[JURIST] Argentine President Cristina Fernandez de Kirchner on Thursday said that she is "sure" [Telam report] that the death of prosecutor Albert Nisman was not a suicide as initially indicated [JURIST report]. Nisman had been appointed to lead the investigation of the 1994 bombing of the Argentinian Jewish Mutual Association, a terrorist attack, known as the worst in the nation's history, leaving 85 dead and injuring 300 others. Last week he accused Kirchner of being involved [JURIST report] in covering up Iran's involvement in the terrorist attack. Nisman was found dead on Sunday with a single bullet wound in his head, the day before he was scheduled to testify about the accusation. Argentine authorities said earlier this week that they would fully investigate Nisman's death. Vivian Fein, the prosecutor investigating it, said that his death was suspicious [Buenos Aires Herald report] and while discussion of suicide was not off the table, she did not "rule out instigation [to suicide]."
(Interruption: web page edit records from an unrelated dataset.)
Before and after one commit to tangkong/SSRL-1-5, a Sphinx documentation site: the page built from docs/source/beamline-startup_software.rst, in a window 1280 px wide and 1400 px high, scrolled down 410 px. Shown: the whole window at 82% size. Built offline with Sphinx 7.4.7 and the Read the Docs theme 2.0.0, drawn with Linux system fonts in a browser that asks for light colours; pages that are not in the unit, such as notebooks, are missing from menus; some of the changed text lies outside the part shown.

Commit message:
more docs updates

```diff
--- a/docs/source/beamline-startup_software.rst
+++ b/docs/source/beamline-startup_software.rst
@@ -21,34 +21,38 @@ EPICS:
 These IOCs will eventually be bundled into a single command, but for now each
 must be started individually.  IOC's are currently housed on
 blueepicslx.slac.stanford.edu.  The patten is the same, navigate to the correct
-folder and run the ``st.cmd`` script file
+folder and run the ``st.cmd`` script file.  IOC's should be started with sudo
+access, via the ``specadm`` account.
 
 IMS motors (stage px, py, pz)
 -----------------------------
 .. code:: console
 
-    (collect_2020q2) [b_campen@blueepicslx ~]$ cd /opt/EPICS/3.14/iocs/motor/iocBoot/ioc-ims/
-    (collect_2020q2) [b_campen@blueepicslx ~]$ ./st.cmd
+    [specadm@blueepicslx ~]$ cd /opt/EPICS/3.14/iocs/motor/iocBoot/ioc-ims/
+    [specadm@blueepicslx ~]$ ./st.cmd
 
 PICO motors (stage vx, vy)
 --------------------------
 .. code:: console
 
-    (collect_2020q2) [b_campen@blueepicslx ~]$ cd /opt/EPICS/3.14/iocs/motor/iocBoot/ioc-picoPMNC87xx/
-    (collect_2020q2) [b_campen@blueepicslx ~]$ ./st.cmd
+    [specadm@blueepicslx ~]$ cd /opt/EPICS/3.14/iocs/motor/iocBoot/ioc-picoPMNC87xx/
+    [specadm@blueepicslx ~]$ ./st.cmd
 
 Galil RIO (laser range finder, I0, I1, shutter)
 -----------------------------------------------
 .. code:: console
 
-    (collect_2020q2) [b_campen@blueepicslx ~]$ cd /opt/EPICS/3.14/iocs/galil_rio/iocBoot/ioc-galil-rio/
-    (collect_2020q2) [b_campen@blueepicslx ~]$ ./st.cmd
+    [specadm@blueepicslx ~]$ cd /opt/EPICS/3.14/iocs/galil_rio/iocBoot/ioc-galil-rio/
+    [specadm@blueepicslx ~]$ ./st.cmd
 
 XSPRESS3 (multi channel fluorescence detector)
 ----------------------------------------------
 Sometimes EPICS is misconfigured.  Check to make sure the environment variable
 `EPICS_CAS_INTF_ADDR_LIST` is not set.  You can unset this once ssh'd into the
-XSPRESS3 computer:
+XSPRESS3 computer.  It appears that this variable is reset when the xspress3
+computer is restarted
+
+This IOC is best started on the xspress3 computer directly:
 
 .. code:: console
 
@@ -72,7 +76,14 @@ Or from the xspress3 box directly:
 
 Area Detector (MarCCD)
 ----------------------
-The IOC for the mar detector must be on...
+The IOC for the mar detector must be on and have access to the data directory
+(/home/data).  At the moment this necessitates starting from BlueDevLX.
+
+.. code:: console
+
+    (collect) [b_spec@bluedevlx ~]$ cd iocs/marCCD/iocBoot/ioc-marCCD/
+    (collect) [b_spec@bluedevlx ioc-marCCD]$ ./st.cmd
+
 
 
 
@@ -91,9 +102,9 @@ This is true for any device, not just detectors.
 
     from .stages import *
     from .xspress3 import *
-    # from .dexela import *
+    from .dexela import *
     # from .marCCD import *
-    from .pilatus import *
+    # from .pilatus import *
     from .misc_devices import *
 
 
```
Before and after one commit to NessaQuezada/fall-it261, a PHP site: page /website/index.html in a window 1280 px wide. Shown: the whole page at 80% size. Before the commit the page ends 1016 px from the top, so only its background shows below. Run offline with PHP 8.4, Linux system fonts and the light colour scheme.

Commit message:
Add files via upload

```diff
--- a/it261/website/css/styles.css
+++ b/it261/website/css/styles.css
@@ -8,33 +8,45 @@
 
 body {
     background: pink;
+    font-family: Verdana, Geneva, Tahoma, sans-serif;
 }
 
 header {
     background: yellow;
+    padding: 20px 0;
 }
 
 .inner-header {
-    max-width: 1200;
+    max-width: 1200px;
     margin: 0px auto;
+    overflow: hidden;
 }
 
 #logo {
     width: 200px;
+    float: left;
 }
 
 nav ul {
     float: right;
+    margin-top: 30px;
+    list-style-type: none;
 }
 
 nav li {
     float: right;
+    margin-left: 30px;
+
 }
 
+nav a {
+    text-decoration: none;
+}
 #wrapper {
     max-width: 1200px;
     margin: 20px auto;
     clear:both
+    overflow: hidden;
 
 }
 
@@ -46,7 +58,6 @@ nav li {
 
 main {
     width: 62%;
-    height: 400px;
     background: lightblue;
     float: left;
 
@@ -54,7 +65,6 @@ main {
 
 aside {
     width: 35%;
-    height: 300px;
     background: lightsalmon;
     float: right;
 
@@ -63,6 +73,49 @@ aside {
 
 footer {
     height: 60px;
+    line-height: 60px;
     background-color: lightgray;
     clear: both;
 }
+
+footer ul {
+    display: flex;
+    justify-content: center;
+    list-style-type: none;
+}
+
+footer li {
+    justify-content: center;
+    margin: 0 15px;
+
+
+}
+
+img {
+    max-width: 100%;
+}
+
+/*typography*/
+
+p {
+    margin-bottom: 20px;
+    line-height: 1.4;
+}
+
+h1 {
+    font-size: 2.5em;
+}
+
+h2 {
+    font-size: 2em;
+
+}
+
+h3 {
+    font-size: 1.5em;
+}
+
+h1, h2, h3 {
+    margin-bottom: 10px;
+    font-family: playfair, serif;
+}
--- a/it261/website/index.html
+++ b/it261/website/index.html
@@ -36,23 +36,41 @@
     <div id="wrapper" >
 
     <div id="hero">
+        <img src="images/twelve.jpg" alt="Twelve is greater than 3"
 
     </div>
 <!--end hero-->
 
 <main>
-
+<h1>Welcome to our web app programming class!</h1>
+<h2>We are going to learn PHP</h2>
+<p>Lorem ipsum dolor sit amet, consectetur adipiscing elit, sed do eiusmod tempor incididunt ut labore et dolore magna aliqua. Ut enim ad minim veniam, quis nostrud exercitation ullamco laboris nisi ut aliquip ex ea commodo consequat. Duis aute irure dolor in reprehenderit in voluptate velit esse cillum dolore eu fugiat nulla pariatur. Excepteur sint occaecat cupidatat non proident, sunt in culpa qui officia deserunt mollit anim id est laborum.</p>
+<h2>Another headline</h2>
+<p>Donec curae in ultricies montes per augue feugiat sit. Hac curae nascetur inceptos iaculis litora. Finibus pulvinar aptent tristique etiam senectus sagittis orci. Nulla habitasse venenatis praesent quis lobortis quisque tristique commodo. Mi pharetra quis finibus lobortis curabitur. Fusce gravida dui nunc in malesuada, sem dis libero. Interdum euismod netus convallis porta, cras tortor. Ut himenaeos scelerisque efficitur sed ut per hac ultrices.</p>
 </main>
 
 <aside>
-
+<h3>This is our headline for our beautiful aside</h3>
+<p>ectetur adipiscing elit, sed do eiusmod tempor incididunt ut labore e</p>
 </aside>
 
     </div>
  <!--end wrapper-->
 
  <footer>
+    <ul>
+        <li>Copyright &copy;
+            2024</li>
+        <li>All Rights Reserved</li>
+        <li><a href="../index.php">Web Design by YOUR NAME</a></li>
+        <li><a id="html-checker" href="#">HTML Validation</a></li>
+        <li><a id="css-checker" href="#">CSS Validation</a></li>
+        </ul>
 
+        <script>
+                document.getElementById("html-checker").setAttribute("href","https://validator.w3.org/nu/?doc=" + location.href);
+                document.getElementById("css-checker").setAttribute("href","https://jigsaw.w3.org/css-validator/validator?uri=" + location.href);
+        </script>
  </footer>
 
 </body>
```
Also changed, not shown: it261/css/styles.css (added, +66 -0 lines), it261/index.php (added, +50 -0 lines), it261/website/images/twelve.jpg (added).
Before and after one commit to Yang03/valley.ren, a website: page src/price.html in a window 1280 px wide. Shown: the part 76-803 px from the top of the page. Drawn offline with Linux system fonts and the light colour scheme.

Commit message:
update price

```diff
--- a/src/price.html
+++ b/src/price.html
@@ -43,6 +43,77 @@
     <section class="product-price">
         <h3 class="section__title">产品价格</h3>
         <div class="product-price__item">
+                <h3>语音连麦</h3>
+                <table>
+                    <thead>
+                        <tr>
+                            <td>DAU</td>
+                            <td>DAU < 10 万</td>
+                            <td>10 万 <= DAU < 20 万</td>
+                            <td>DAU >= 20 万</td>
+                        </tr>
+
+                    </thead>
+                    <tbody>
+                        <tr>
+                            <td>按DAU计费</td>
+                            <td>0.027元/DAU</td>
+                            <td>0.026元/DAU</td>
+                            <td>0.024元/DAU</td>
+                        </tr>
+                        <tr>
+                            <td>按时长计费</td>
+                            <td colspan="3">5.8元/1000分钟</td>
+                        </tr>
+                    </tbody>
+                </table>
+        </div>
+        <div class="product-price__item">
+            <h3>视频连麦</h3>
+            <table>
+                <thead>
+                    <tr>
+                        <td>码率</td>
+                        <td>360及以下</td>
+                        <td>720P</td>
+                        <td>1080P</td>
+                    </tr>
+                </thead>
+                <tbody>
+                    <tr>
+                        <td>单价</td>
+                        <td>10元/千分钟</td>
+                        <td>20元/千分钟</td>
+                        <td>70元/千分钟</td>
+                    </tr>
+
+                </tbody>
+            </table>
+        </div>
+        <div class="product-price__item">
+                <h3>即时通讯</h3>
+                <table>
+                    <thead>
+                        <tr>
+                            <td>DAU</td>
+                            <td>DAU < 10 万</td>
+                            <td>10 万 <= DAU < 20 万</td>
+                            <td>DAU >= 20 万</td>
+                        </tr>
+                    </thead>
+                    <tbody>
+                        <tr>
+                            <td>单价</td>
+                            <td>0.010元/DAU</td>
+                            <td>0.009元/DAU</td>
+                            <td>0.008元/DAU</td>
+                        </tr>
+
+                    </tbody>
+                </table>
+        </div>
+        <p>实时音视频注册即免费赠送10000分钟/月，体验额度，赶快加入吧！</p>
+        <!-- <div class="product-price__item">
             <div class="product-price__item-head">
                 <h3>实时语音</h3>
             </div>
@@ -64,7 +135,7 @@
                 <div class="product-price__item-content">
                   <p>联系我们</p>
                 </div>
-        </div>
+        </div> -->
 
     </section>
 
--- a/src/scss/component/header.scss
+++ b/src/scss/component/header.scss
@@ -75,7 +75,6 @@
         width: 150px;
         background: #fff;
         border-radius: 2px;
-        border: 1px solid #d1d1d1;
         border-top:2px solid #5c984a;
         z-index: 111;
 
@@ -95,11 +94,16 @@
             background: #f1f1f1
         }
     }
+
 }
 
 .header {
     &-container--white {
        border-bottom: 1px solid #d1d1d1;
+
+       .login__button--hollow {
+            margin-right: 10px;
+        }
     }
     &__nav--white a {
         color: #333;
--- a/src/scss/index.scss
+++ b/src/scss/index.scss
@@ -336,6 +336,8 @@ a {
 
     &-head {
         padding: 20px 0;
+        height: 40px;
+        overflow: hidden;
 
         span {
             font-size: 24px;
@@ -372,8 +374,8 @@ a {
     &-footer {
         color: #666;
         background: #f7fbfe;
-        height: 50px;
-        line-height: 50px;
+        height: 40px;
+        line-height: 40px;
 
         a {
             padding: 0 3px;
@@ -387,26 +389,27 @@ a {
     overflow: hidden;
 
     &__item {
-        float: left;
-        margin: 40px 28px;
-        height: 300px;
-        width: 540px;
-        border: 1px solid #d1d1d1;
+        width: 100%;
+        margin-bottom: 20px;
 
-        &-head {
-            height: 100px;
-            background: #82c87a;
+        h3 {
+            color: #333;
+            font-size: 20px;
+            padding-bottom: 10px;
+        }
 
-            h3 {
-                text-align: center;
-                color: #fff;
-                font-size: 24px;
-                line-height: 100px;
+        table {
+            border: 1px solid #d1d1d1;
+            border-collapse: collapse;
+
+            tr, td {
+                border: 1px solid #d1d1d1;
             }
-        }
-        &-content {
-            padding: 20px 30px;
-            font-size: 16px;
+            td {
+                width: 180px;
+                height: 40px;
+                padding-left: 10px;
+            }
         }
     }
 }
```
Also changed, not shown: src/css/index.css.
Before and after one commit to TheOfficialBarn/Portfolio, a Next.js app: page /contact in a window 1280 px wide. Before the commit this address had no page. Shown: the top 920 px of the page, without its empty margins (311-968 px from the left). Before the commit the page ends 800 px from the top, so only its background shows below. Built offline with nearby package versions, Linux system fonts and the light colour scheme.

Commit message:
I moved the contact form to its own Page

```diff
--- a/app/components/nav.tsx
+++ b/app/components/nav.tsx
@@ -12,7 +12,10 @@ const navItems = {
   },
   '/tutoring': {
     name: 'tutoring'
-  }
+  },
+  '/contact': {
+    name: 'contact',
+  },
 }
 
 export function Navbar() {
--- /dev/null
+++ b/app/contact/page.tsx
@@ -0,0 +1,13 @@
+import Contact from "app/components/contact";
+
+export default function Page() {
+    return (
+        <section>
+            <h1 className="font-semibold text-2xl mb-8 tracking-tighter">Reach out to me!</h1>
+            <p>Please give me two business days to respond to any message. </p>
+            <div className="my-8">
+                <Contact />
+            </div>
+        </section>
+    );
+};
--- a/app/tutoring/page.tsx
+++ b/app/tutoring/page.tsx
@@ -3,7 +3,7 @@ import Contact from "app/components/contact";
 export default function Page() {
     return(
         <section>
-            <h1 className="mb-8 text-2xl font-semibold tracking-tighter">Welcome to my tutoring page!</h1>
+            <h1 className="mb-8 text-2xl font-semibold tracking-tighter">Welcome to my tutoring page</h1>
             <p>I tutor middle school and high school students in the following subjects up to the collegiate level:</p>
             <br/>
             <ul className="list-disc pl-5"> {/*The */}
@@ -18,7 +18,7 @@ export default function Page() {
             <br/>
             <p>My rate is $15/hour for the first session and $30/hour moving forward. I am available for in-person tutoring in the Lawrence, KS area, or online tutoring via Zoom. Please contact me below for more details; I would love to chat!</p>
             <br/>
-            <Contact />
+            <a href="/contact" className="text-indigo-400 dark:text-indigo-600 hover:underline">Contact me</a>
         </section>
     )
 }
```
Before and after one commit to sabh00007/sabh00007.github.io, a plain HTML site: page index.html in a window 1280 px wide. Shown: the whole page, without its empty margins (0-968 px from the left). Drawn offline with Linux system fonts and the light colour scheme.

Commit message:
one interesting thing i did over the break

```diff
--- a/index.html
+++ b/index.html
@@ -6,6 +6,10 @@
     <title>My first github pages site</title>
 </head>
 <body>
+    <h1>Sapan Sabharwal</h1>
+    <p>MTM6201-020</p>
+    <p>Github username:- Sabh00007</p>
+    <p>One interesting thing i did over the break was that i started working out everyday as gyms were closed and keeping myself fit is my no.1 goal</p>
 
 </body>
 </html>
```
In his accusation, Nisman claimed that the current administration negotiated with the Iranian government to cover up Iran's involvement in exchange for oil to ease Argentina's energy deficit. An appeals court in Argentina ruled in May that a controversial agreement between Argentina and Iran to investigate the 1994 bombing was unconstitutional [JURIST report]. The two nations signed the agreement [JURIST report] in January 2013, which permitted Argentine authorities to question the Iranian suspects under Interpol arrest warrants, but only in Tehran. The agreement also angered Jewish groups who said that the deal empowered Iran without bringing any suspects to justice. No one has been convicted in connection with the bombing.